WHAT THE EXERCISE ASKS: Check each line below for the word "ipynb". How many have it? Answer with the number only.

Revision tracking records

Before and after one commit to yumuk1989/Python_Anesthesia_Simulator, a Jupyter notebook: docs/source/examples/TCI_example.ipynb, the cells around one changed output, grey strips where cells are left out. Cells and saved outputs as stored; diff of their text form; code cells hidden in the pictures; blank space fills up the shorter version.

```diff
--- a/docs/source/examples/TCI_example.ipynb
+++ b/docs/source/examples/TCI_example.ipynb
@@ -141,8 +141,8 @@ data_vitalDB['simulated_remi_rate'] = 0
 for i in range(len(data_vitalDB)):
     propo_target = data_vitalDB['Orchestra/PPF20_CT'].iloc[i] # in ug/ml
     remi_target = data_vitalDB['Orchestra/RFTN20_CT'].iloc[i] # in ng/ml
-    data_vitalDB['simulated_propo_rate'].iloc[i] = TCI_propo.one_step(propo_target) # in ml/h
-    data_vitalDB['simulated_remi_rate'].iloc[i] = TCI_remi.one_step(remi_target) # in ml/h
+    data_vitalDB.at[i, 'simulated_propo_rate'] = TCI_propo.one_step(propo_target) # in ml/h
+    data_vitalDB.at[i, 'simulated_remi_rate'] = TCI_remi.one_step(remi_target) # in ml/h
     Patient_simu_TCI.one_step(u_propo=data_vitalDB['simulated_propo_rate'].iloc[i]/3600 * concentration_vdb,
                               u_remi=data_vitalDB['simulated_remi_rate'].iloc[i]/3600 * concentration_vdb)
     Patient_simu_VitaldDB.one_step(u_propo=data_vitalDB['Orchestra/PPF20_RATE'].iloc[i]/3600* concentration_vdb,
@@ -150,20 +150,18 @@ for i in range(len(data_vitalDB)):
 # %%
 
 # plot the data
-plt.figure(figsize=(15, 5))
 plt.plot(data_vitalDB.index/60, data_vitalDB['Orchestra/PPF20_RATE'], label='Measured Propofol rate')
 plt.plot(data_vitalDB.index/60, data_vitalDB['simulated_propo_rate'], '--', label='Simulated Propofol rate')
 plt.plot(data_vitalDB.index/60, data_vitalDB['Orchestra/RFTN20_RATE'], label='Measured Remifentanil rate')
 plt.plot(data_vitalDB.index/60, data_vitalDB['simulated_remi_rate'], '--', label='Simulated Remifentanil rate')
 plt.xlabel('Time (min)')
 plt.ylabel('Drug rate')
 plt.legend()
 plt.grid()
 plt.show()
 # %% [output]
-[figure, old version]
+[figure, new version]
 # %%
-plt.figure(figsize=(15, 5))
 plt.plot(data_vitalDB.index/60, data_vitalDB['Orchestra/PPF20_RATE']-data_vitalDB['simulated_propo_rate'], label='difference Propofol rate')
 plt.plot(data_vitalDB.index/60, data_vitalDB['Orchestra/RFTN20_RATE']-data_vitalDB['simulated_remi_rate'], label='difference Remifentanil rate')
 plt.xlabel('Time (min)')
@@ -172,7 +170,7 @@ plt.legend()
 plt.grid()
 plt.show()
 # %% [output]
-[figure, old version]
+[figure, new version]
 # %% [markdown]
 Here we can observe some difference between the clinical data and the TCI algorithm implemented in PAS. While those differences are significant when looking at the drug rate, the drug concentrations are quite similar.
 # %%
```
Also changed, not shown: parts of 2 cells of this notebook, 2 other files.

RESPONSE TO THE TASK: 3